MATERIAL TO PROCESS »
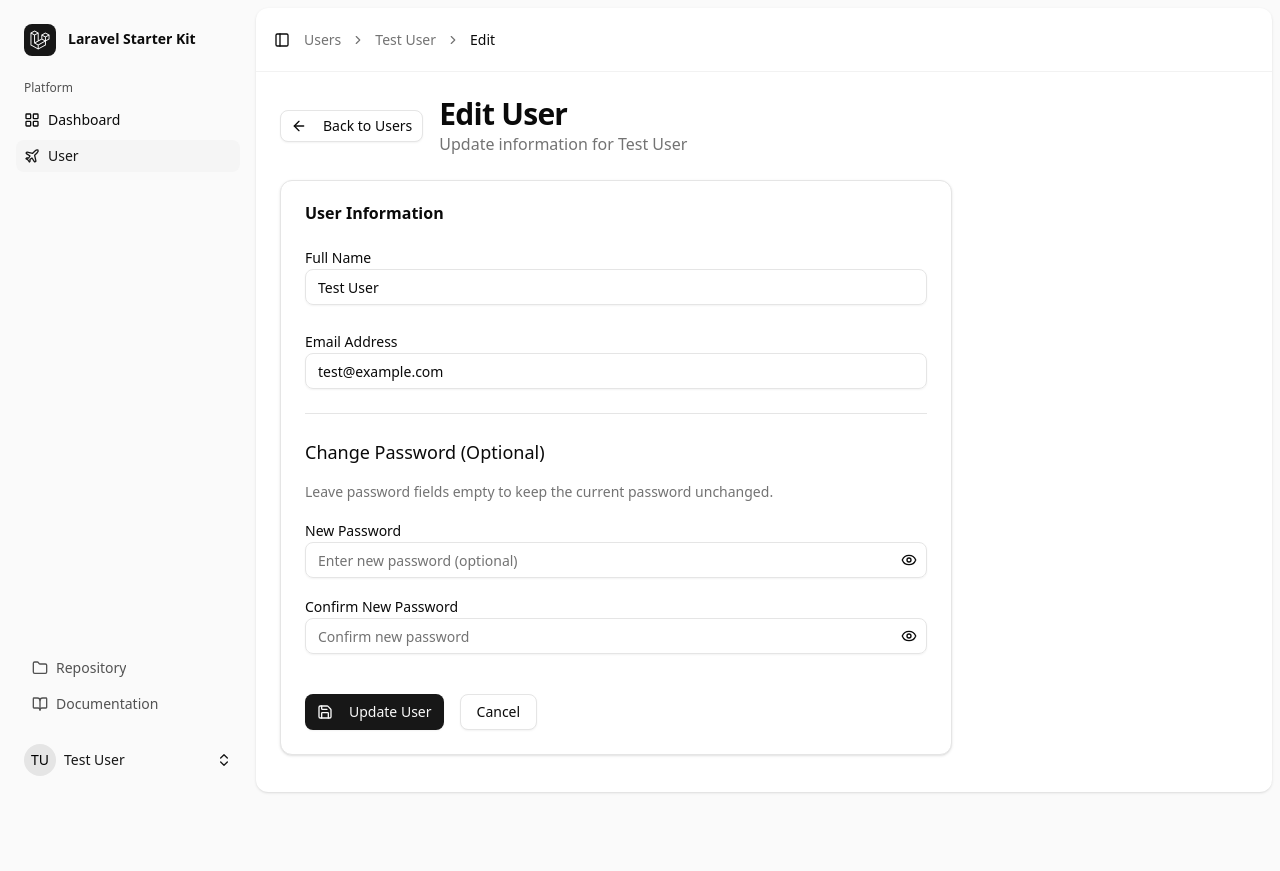
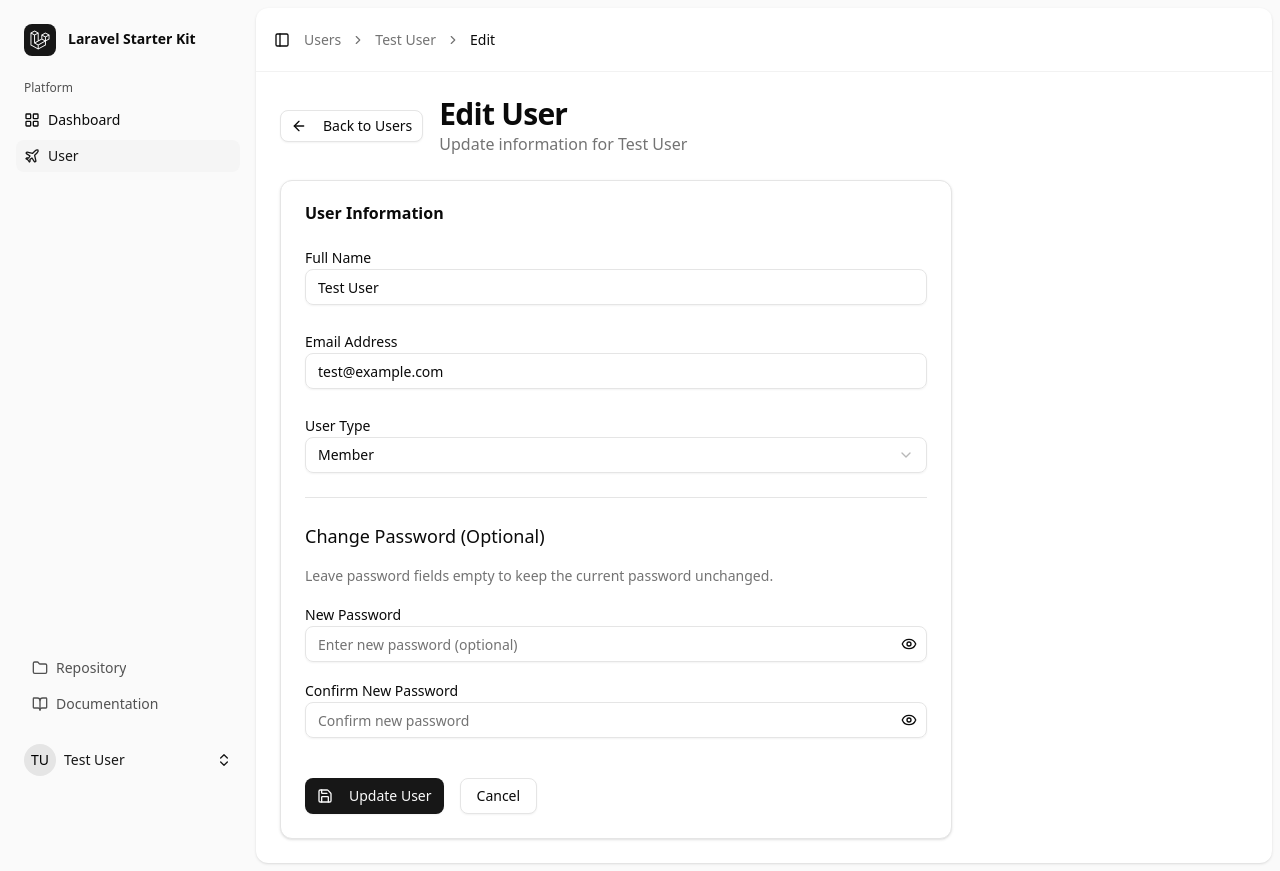
Before and after one commit to zahidcserana/mis, a Laravel app: page /users/1/edit in a window 1280 px wide. Before the commit the page ends 793 px from the top, so only its background shows below. Run offline with Laravel 12, Linux system fonts and the light colour scheme; a user stored in the database is signed in; data comes from the database, SQL or seed files in the repository; style sheets or scripts are compiled from the project's sources; some libraries are stand-ins or nearby versions; some web fonts are replaced.

Commit message:
Add user type with role-based access control and validation
Co-authored-by: csecuet10 <csecuet10@gmail.com>

```diff
--- a/app/Http/Controllers/UserController.php
+++ b/app/Http/Controllers/UserController.php
@@ -56,6 +56,7 @@ class UserController extends Controller
                 'id' => $user->id,
                 'name' => $user->name,
                 'email' => $user->email,
+                'type' => $user->type,
                 'email_verified_at' => $user->email_verified_at?->format('M d, Y'),
                 'created_at' => $user->created_at->format('M d, Y'),
             ]);
@@ -92,6 +93,7 @@ class UserController extends Controller
             'name' => 'required|string|max:255',
             'email' => 'required|string|email|max:255|unique:users',
             'password' => 'required|string|min:8|confirmed',
+            'type' => 'required|in:admin,member',
         ]);
 
         $validated['password'] = bcrypt($validated['password']);
@@ -114,6 +116,7 @@ class UserController extends Controller
                 'id' => $user->id,
                 'name' => $user->name,
                 'email' => $user->email,
+                'type' => $user->type,
                 'email_verified_at' => $user->email_verified_at?->format('M d, Y H:i'),
                 'created_at' => $user->created_at->format('M d, Y H:i'),
                 'updated_at' => $user->updated_at->format('M d, Y H:i'),
@@ -133,6 +136,7 @@ class UserController extends Controller
                 'id' => $user->id,
                 'name' => $user->name,
                 'email' => $user->email,
+                'type' => $user->type,
             ],
         ]);
     }
@@ -147,6 +151,7 @@ class UserController extends Controller
         $rules = [
             'name' => 'required|string|max:255',
             'email' => 'required|string|email|max:255|unique:users,email,' . $user->id,
+            'type' => 'required|in:admin,member',
         ];
 
         // Only validate password if it's provided
--- a/app/Models/User.php
+++ b/app/Models/User.php
@@ -21,6 +21,7 @@ class User extends Authenticatable
         'name',
         'email',
         'password',
+        'type',
     ];
 
     /**
@@ -45,4 +46,20 @@ class User extends Authenticatable
             'password' => 'hashed',
         ];
     }
+
+    /**
+     * Check if the user is an admin.
+     */
+    public function isAdmin(): bool
+    {
+        return $this->type === 'admin';
+    }
+
+    /**
+     * Check if the user is a member.
+     */
+    public function isMember(): bool
+    {
+        return $this->type === 'member';
+    }
 }
--- a/resources/js/pages/users/create.tsx
+++ b/resources/js/pages/users/create.tsx
@@ -6,6 +6,7 @@ import { Button } from '@/components/ui/button';
 import { Input } from '@/components/ui/input';
 import { Label } from '@/components/ui/label';
 import { Card, CardContent, CardHeader, CardTitle } from '@/components/ui/card';
+import { Select, SelectContent, SelectItem, SelectTrigger, SelectValue } from '@/components/ui/select';
 import { ArrowLeft, Save, Eye, EyeOff } from 'lucide-react';
 
 interface CreateUserProps {
@@ -14,6 +15,7 @@ interface CreateUserProps {
         email?: string;
         password?: string;
         password_confirmation?: string;
+        type?: string;
     };
 }
 
@@ -34,6 +36,7 @@ export default function CreateUser({ errors = {} }: CreateUserProps) {
         email: '',
         password: '',
         password_confirmation: '',
+        type: 'member',
     });
     const [showPassword, setShowPassword] = useState(false);
     const [showPasswordConfirmation, setShowPasswordConfirmation] = useState(false);
@@ -53,6 +56,13 @@ export default function CreateUser({ errors = {} }: CreateUserProps) {
         setData(prev => ({
             ...prev,
             [field]: e.target.value,
+        }));
+    };
+
+    const handleSelectChange = (field: keyof typeof data) => (value: string) => {
+        setData(prev => ({
+            ...prev,
+            [field]: value,
         }));
     };
 
@@ -115,6 +125,23 @@ export default function CreateUser({ errors = {} }: CreateUserProps) {
                                 />
                                 {errors.email && (
                                     <p className="text-sm text-destructive">{errors.email}</p>
+                                )}
+                            </div>
+
+                            {/* User Type Field */}
+                            <div className="space-y-2">
+                                <Label htmlFor="type">User Type</Label>
+                                <Select value={data.type} onValueChange={handleSelectChange('type')}>
+                                    <SelectTrigger className={errors.type ? 'border-destructive' : ''}>
+                                        <SelectValue placeholder="Select user type" />
+                                    </SelectTrigger>
+                                    <SelectContent>
+                                        <SelectItem value="member">Member</SelectItem>
+                                        <SelectItem value="admin">Admin</SelectItem>
+                                    </SelectContent>
+                                </Select>
+                                {errors.type && (
+                                    <p className="text-sm text-destructive">{errors.type}</p>
                                 )}
                             </div>
 
--- a/resources/js/pages/users/edit.tsx
+++ b/resources/js/pages/users/edit.tsx
@@ -6,6 +6,7 @@ import { Button } from '@/components/ui/button';
 import { Input } from '@/components/ui/input';
 import { Label } from '@/components/ui/label';
 import { Card, CardContent, CardHeader, CardTitle } from '@/components/ui/card';
+import { Select, SelectContent, SelectItem, SelectTrigger, SelectValue } from '@/components/ui/select';
 import { ArrowLeft, Save, Eye, EyeOff } from 'lucide-react';
 
 interface EditUserProps {
@@ -13,12 +14,14 @@ interface EditUserProps {
         id: number;
         name: string;
         email: string;
+        type: 'admin' | 'member';
     };
     errors?: {
         name?: string;
         email?: string;
         password?: string;
         password_confirmation?: string;
+        type?: string;
     };
 }
 
@@ -26,6 +29,7 @@ export default function EditUser({ user, errors = {} }: EditUserProps) {
     const [data, setData] = useState({
         name: user.name,
         email: user.email,
+        type: user.type,
         password: '',
         password_confirmation: '',
     });
@@ -56,6 +60,7 @@ export default function EditUser({ user, errors = {} }: EditUserProps) {
         const submitData = {
             name: data.name,
             email: data.email,
+            type: data.type,
             ...(data.password && {
                 password: data.password,
                 password_confirmation: data.password_confirmation,
@@ -72,6 +77,13 @@ export default function EditUser({ user, errors = {} }: EditUserProps) {
         setData(prev => ({
             ...prev,
             [field]: e.target.value,
+        }));
+    };
+
+    const handleSelectChange = (field: keyof typeof data) => (value: string) => {
+        setData(prev => ({
+            ...prev,
+            [field]: value,
         }));
     };
 
@@ -134,6 +146,23 @@ export default function EditUser({ user, errors = {} }: EditUserProps) {
                                 />
                                 {errors.email && (
                                     <p className="text-sm text-destructive">{errors.email}</p>
+                                )}
+                            </div>
+
+                            {/* User Type Field */}
+                            <div className="space-y-2">
+                                <Label htmlFor="type">User Type</Label>
+                                <Select value={data.type} onValueChange={handleSelectChange('type')}>
+                                    <SelectTrigger className={errors.type ? 'border-destructive' : ''}>
+                                        <SelectValue placeholder="Select user type" />
+                                    </SelectTrigger>
+                                    <SelectContent>
+                                        <SelectItem value="member">Member</SelectItem>
+                                        <SelectItem value="admin">Admin</SelectItem>
+                                    </SelectContent>
+                                </Select>
+                                {errors.type && (
+                                    <p className="text-sm text-destructive">{errors.type}</p>
                                 )}
                             </div>
 
--- a/resources/js/pages/users/index.tsx
+++ b/resources/js/pages/users/index.tsx
@@ -58,9 +58,10 @@ export default function UsersIndex({ users, filters = {} }: UsersPageProps) {
     const [sortField, setSortField] = useState(filters?.sort || 'created_at');
     const [sortDirection, setSortDirection] = useState(filters?.direction || 'desc');
 
-    // Get flash messages from Laravel session
+    // Get flash messages and current user from Laravel session
     const { props } = usePage<SharedData & { success?: string }>();
     const successMessage = props.success;
+    const currentUser = props.auth.user;
 
     useEffect(() => {
         const delayedSearch = setTimeout(() => {
@@ -151,12 +152,14 @@ export default function UsersIndex({ users, filters = {} }: UsersPageProps) {
                             Manage and view all users in the system
                         </p>
                     </div>
+                    {currentUser.type === 'admin' && (
                         <Link href="/users/create">
                             <Button>
                                 <Plus className="mr-2 h-4 w-4" />
                                 Add User
                             </Button>
                         </Link>
+                    )}
                 </div>
 
                 {/* Success Message */}
@@ -229,6 +232,7 @@ export default function UsersIndex({ users, filters = {} }: UsersPageProps) {
                                                 <ArrowUpDown className="ml-2 h-4 w-4" />
                                             </Button>
                                         </th>
+                                        <th className="px-6 py-4 text-left">Type</th>
                                         <th className="px-6 py-4 text-left">Status</th>
                                         <th className="px-6 py-4 text-left">
                                             <Button
@@ -246,7 +250,7 @@ export default function UsersIndex({ users, filters = {} }: UsersPageProps) {
                                 <tbody className="divide-y">
                                     {users.data.length === 0 ? (
                                         <tr>
-                                            <td colSpan={5} className="px-6 py-12 text-center text-muted-foreground">
+                                            <td colSpan={6} className="px-6 py-12 text-center text-muted-foreground">
                                                 No users found matching your criteria.
                                             </td>
                                         </tr>
@@ -270,6 +274,13 @@ export default function UsersIndex({ users, filters = {} }: UsersPageProps) {
                                                 </td>
                                                 <td className="px-6 py-4">
                                                     <Badge
+                                                        variant={user.type === 'admin' ? 'destructive' : 'outline'}
+                                                    >
+                                                        {user.type === 'admin' ? 'Admin' : 'Member'}
+                                                    </Badge>
+                                                </td>
+                                                <td className="px-6 py-4">
+                                                    <Badge
                                                         variant={user.email_verified_at ? "default" : "secondary"}
                                                     >
                                                         {user.email_verified_at ? 'Verified' : 'Unverified'}
@@ -279,6 +290,7 @@ export default function UsersIndex({ users, filters = {} }: UsersPageProps) {
                                                     {user.created_at}
                                                 </td>
                                                 <td className="px-6 py-4 text-right">
+                                                    {(currentUser.type === 'admin' || currentUser.id === user.id) && (
                                                         <DropdownMenu>
                                                             <DropdownMenuTrigger asChild>
                                                                 <Button variant="ghost" size="sm">
@@ -298,6 +310,7 @@ export default function UsersIndex({ users, filters = {} }: UsersPageProps) {
                                                                         Edit
                                                                     </Link>
                                                                 </DropdownMenuItem>
+                                                                {currentUser.type === 'admin' && currentUser.id !== user.id && (
                                                                     <DropdownMenuItem
                                                                         className="text-destructive"
                                                                         onClick={() => handleDelete(user.id, user.name)}
@@ -305,8 +318,10 @@ export default function UsersIndex({ users, filters = {} }: UsersPageProps) {
                                                                         <Trash className="mr-2 h-4 w-4" />
                                                                         Delete
                                                                     </DropdownMenuItem>
+                                                                )}
                                                             </DropdownMenuContent>
                                                         </DropdownMenu>
+                                                    )}
                                                 </td>
                                             </tr>
                                         ))
--- a/resources/js/pages/users/show.tsx
+++ b/resources/js/pages/users/show.tsx
@@ -12,6 +12,7 @@ interface ShowUserProps {
         id: number;
         name: string;
         email: string;
+        type: 'admin' | 'member';
         email_verified_at: string | null;
         created_at: string;
         updated_at: string;
@@ -108,6 +109,22 @@ export default function ShowUser({ user }: ShowUserProps) {
                                     <p className="text-base font-medium">{user.email}</p>
                                 </div>
                             </div>
+
+                            <div className="flex items-center gap-3">
+                                <div className="flex h-10 w-10 items-center justify-center rounded-lg bg-muted">
+                                    <UserIcon className="h-5 w-5 text-muted-foreground" />
+                                </div>
+                                <div>
+                                    <p className="text-sm font-medium text-muted-foreground">User Type</p>
+                                    <div className="flex items-center gap-2">
+                                        <Badge
+                                            variant={user.type === 'admin' ? 'destructive' : 'outline'}
+                                        >
+                                            {user.type === 'admin' ? 'Admin' : 'Member'}
+                                        </Badge>
+                                    </div>
+                                </div>
+                            </div>
                         </CardContent>
                     </Card>
 
--- a/resources/js/types/index.d.ts
+++ b/resources/js/types/index.d.ts
@@ -35,6 +35,7 @@ export interface User {
     id: number;
     name: string;
     email: string;
+    type: 'admin' | 'member';
     avatar?: string;
     email_verified_at: string | null;
     created_at: string;
```
Also changed, not shown: app/Policies/UserPolicy.php (+9 -12 lines), database/migrations/2024_01_01_000003_add_type_to_users_table.php (added). Lines whose indentation alone changed are shown as unchanged.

BRIEF »
Find each line in the records holding the string "format" and show it.

FINAL ANSWER »
                 'email_verified_at' => $user->email_verified_at?->format('M d, Y'),
                 'created_at' => $user->created_at->format('M d, Y'),
                 'email_verified_at' => $user->email_verified_at?->format('M d, Y H:i'),
                 'created_at' => $user->created_at->format('M d, Y H:i'),
                 'updated_at' => $user->updated_at->format('M d, Y H:i'),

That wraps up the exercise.